In 1844 the anonymous author of Vestiges of the Natural History of Creation provided the first full-length exposition in English of an evolutionary theory of biology; it was the most sensational book on its subject to appear prior to Darwin’s On the Origin of Species. By stating the case for evolution in a manner comprehensible to the general public, if not acceptable to the scientific community, the book absorbed the worst of the general public opposition to the concept, thus helping to prepare the way for the Origin. Vestiges was one of the greatest scientific best-sellers of the Victorian age, going through at least twelve large editions in England, numerous American editions, and several foreign-language translations. Remarkably, the identity of its author, the Scottish publisher, writer, and geologist Robert Chambers, was kept secret throughout his lifetime, and only divulged after Chambers's death in 1871. Secrecy of authorship undoubtedly contributed to the sensationalism surrounding the work.

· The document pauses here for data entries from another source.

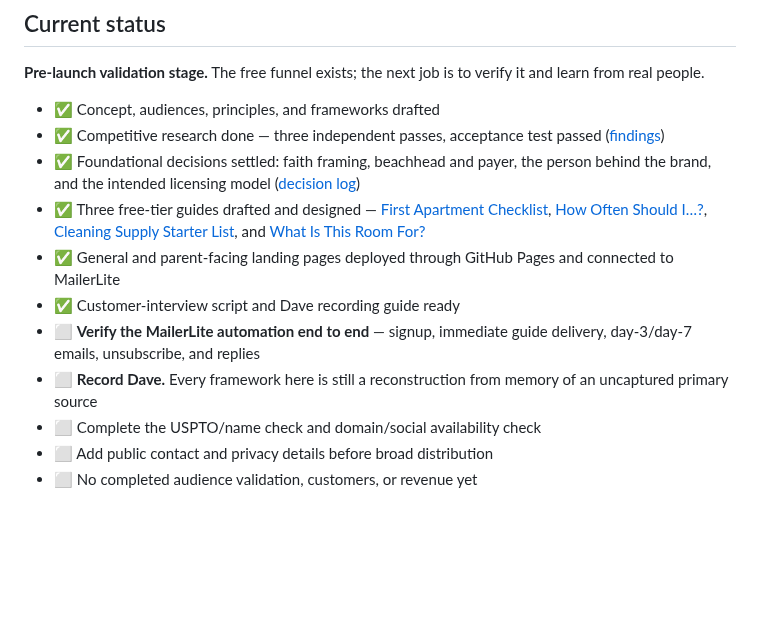
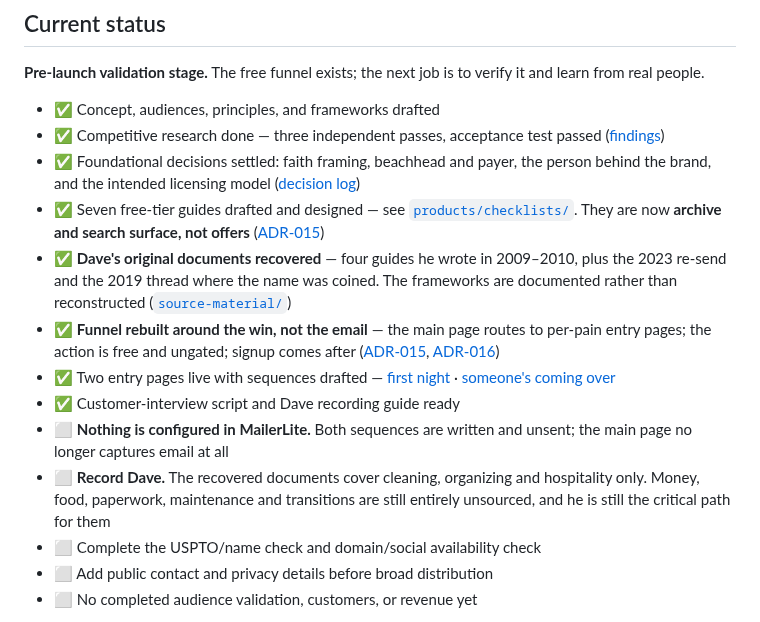
Before and after one commit to cwarloe/mr-life-manager, a Markdown page: README.md, the part around the change. GitHub-like rendering; blank space fills up the shorter version.

Commit message:
Fix drift from today's changes, and write the reader test
The README claimed "three free-tier guides" above a list of four, said
the general landing page was connected to MailerLite when it no longer
captures email at all, and asserted that every framework here is still
a reconstruction from memory of an uncaptured source. That last one has
been false since yesterday -- four of Dave's original documents are in
source-material/. Corrected, along with what is actually still missing
from them: money, food, paperwork, maintenance and transitions, which
is why recording him is still the critical path.

Rung 0 of the product ladder said its purpose was to capture an email.
That is the arrangement ADR-015 replaced, so it now reads get something
done, then earn the email, then earn the right to sell, with downloads
named explicitly as not a success measure.

Also wrote docs/research/interviews/first-reader-test.md, which is the
thing that will be needed the moment a reader exists and would
otherwise get improvised. It tests one thing -- did something get done
and where did they stop -- and is built around the fact that the only
available readers are friends, which makes politeness bias about as bad
as it gets. Send cold, do not watch, never explain a step, and write
the pass and fail criteria down before sending rather than
rationalising afterwards.

It also states what one or two readers cannot tell us, which is most
things, so that an enthusiastic friend does not get mistaken for
evidence.

Co-Authored-By: Claude Opus 5 <noreply@anthropic.com>
Claude-Session: https://claude.ai/code/session_01FdEPTEDd5Ubm5DeT5wU86T

```diff
--- a/README.md
+++ b/README.md
@@ -159,18 +159,26 @@ verify it and learn from real people.
 - ✅ Foundational decisions settled: faith framing, beachhead and payer, the
       person behind the brand, and the intended licensing model
       ([decision log](planning/decisions.md))
-- ✅ Three free-tier guides drafted and designed —
-      [First Apartment Checklist](products/checklists/first-apartment/),
-      [How Often Should I…?](products/checklists/how-often/),
-      [Cleaning Supply Starter List](products/checklists/cleaning-supplies/), and
-      [What Is This Room For?](products/checklists/room-for/)
-- ✅ General and parent-facing landing pages deployed through GitHub Pages and
-      connected to MailerLite
+- ✅ Seven free-tier guides drafted and designed — see
+      [`products/checklists/`](products/checklists/). They are now **archive and
+      search surface, not offers** ([ADR-015](planning/decisions.md#adr-015--the-win-comes-before-the-email))
+- ✅ **Dave's original documents recovered** — four guides he wrote in 2009–2010,
+      plus the 2023 re-send and the 2019 thread where the name was coined. The
+      frameworks are documented rather than reconstructed
+      ([`source-material/`](source-material/INVENTORY.md))
+- ✅ **Funnel rebuilt around the win, not the email** — the main page routes to
+      per-pain entry pages; the action is free and ungated; signup comes after
+      ([ADR-015](planning/decisions.md#adr-015--the-win-comes-before-the-email),
+      [ADR-016](planning/decisions.md#adr-016--the-sequence-shrinks-unconditionally))
+- ✅ Two entry pages live with sequences drafted —
+      [first night](products/landing/first-night.html) ·
+      [someone's coming over](products/landing/guests.html)
 - ✅ Customer-interview script and Dave recording guide ready
-- ⬜ **Verify the MailerLite automation end to end** — signup, immediate guide
-      delivery, day-3/day-7 emails, unsubscribe, and replies
-- ⬜ **Record Dave.** Every framework here is still a reconstruction from memory
-      of an uncaptured primary source
+- ⬜ **Nothing is configured in MailerLite.** Both sequences are written and
+      unsent; the main page no longer captures email at all
+- ⬜ **Record Dave.** The recovered documents cover cleaning, organizing and
+      hospitality only. Money, food, paperwork, maintenance and transitions are
+      still entirely unsourced, and he is still the critical path for them
 - ⬜ Complete the USPTO/name check and domain/social availability check
 - ⬜ Add public contact and privacy details before broad distribution
 - ⬜ No completed audience validation, customers, or revenue yet
```
Also changed, not shown: docs/business/product-ladder.md (+15 -4 lines), 1 other file.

Vestiges also played a significant role in transmitting some of Charles Babbage’s pioneering ideas on programming and coding mathematical operations. Babbage, in his Ninth Bridgewater Treatise (1837), had likened the Creator to a kind of master computer programmer (although this term did not exist in Babbage’s time), and the operations of the universe to a gigantic program whose myriad changes over time had been set up from the very beginning. Babbage’s ideas were alien to most of the Victorian public, since virtually no one in Babbage’s time was accustomed to thinking in terms of a programmed series of mathematical operations. However, Babbage’s ideas about natural laws resembling “programs” received a much wider audience through the Vestiges. The thirteenth chapter of Vestiges, entitled “Hypothesis of the development of the vegetable and animal kingdoms,” is devoted to the question of how the earth’s most complex organisms could have evolved from its simplest, given the observed fact that “like begets like.” On pages 206-211 of the 1844 edition, Chambers showed that evolutionary change occurring over long periods of time could be seen as similar to the workings of Babbage’s Difference Engine, programmed from the beginning of its operation to produce in sequence several different series of numbers according to a succession of mathematical rules. This is one of the very earliest references to computing within the context of biology.
"During the whole time which we call the historical era, the limits of species have been, to ordinary observation, rigidly adhered to. But the historical era is, as we know, only a small portion of the entire age of our globe. We do not know what may have happened during the ages which preceded its commencement, as we do not know what may happen in ages yet in the distant future. All, therefore, that we can properly infer from the apparently inevitable production of like by like is, that such is the ordinary procedure of nature in the time immediately passing before our eyes. Mr. Babbage’s illustration powerfully suggests that this ordinary procedure may be subordinate to a higher law which only permits it for a time, and in proper seasons interrupts and changes it" (Chambers 1844, 211).
Hook & Norman, Origins of Cyberspace (2002) no. 55.
J. Norman (ed) Morton's Medical Bibliography 5th ed (1991) no. 218.